In 1792, Japan’s western region of Kyushu experienced the country’s most destructive and deadliest volcanic eruption to date. Like others in the past, the eruption was a catalyst to a series of other incredibly dangerous events like landslides and tsunamis. In the case of Mount Unzen’s eruption, an initial eruption caused landslides at Mayuyama peak lava dome which swept towards the city of Shimabara below. Shortly after, the region was also hit with a tsunami from the Ariake Sea - and it was this combination of natural forces that resulted in approximately 15,000 deaths.
Officially, the 1783 eruption of Laki in Iceland killed approximately 10,000 people. Linked to the 122 million tons of sulfur dioxide spewed forth from Laki, the deaths were reportedly caused by the environmental changes brought on by the eruption. Acid rain destroyed crops and fluorine gas poisoned livestock, creating unlivable conditions. The aftereffects didn’t just linger around Iceland, either, as the volcano’s atmospheric remnants made their way to Europe. It’s believed – though not verified – that the French and English saw an increase in deaths during the summer, possibly due to Laki. According to estimates, the British government claimed over 23,000 more deaths in 1783 than expected. For France, estimates claimed that 5% of the population succumbed to a variety of issues likely associated with the pollution from Laki.
Many years prior to the 1919 eruption that left over 5,000 dead, the stratovolcano of Kelud experienced a far more destructive event that affected many on the island of Java. Much like the early 20th-century activity, Kelud’s eruption proved devastating from the lahar flows that stemmed from the event. In the wake of the mudflows, an estimated 10,000 people were killed during what is still Kelud’s deadliest eruption. Little is known about the actual eruption, except that its force was high enough to result in the deaths of such a staggering number of people.
When it comes to volcanic eruptions, Indonesia leads the pack in multiple occurrences, so expect to see the region pop up a bit on this list. Case in point, the volcanic formation of Kelud, which is one of the country’s more active craters. During the 1919 eruption, just one of a long history of events, Kelud was responsible for the deaths of around 5,160 people. The eruption itself was a powerful and dangerous force, but it was the draining of the crater’s lava lake and the creation of lahars that devastated the surrounding villages and their inhabitants. After the lake proved more damaging than the force of the eruption itself, a project was undertaken to drain the crater. By 1951, more than 164 feet or roughly 50-meters of the lake was drained, but the effort was futile as a 1951 eruption added another 229 feet or about 70-meters to the crater’s depth.
Mount Galunggung, Indonesia
This stratovolcano near Java’s western coast saw its first known and deadliest eruption in 1822. The eruption of Mount Galunggung spewed ash and nuée ardentes, which proved to be catastrophic to the nearby villages. An estimated 4,011 succumbed to the pyroclastic flows, gas clouds, and mudflows that stemmed from the powerful subterranean pressure build-up. Around 114 villages were leveled by the volcano’s force and the noxious cloud traveled up to six miles or roughly 10 kilometers away from the eruption site, causing hazardous conditions to nearby populaces.

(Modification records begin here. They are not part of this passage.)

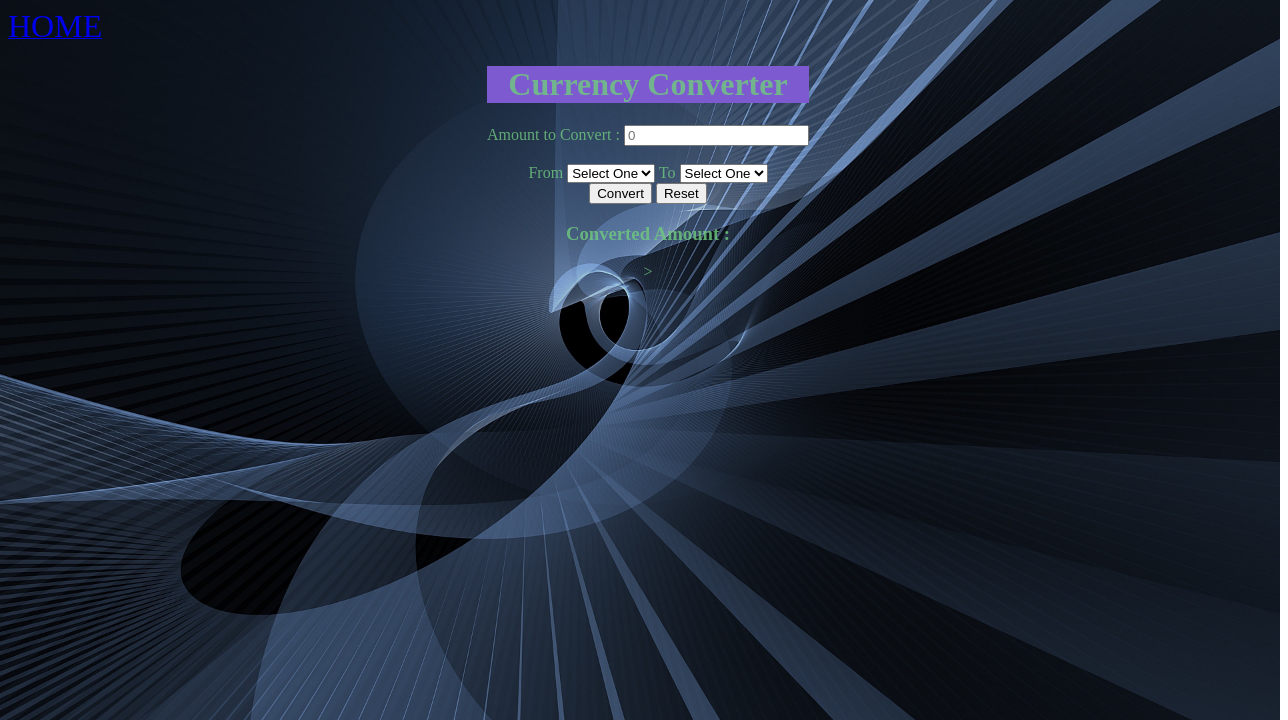
Repository: AJEET006/AdvanceJava-DSA
Page: ADVANCE_JAVA/HW_Example/WebContent/CurrencyConverter.html
The author's editor kept a copy of each file at every save. The page is drawn from the files as they stood at one save, then again after the next save.
The browser window is 1280 px wide. The page is 1288 px wide, so the pictures cover 1288 px, including what lies to the right of the window. The pictures show the whole page.

Above is the page before, as saved 2022-06-22 02:54:24.

After the next save:
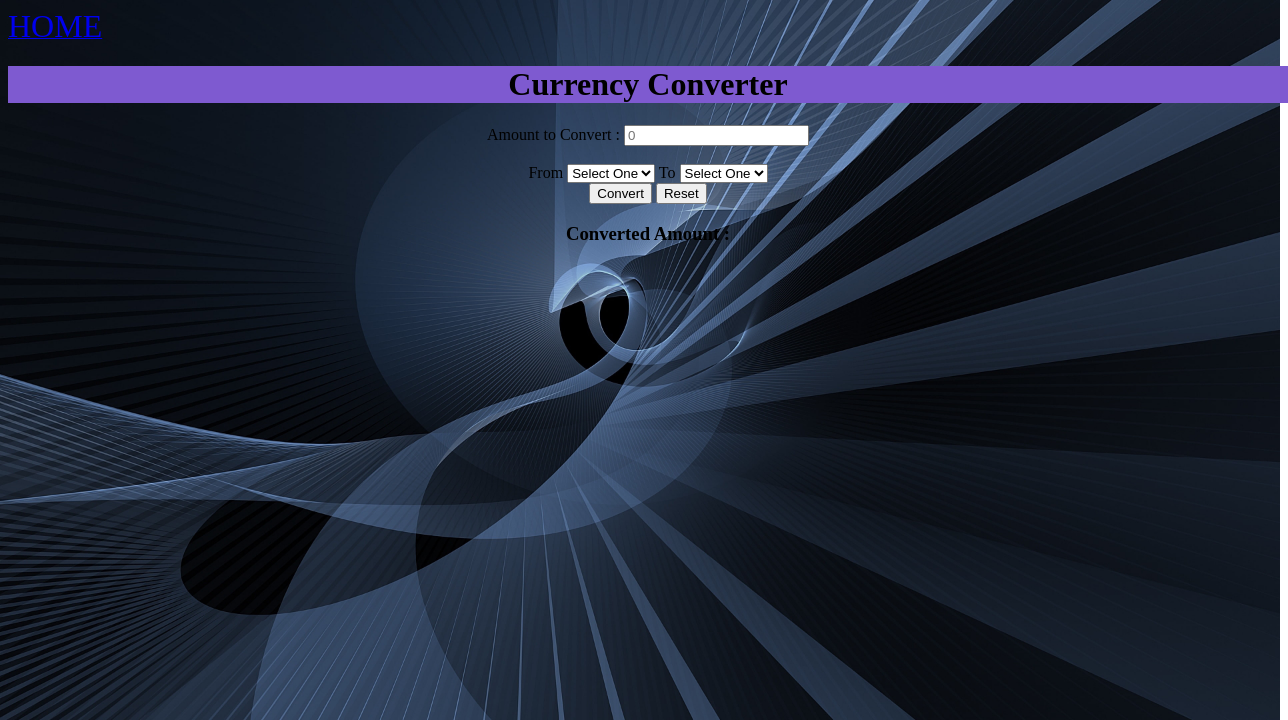
Saved 26 s later.
--- a/ADVANCE_JAVA/HW_Example/WebContent/CurrencyConverter.html
+++ b/ADVANCE_JAVA/HW_Example/WebContent/CurrencyConverter.html
@@ -18,7 +18,7 @@ body {
 		style="border-width: medium;">HOME</font></a>
 	<center>
 	<div
-		style="color: rgba(110, 199, 126, 0.825); border: size 2px; width: fit-content;">
+		style="color: rgba(110, 199, 126, 0.825); border: size 2px; width: fit-content;"></div>
 		<h1 style="background-color: rgb(126, 90, 208);">Currency
 			Converter</h1>
 		Amount to Convert : <input type="text" placeholder="0"> <br />
@@ -38,7 +38,7 @@ body {
 
 
 
-	></div></center>
+	</center>
 
 </body>
 </html>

Mount Vesuvius, Italy
From December 16th to December 17th, 1631, Mount Vesuvius threatened everyone in the Gulf of Naples region in Campania when it erupted. Though the eruption of 79 AD was considered far greater in magnitude, the region’s denser population in 1631 likely led to a greater number of fatalities. Between ash clouds, falling rock, lava flow, and mudflows, the eruption was extremely dangerous. The number of fatalities varies dependent on the source, but the 1631 eruption of Mount Vesuvius is believed to have killed anywhere from 3,000 to 6,000 people, making it the worst volcanic disaster in the Mediterranean at the time.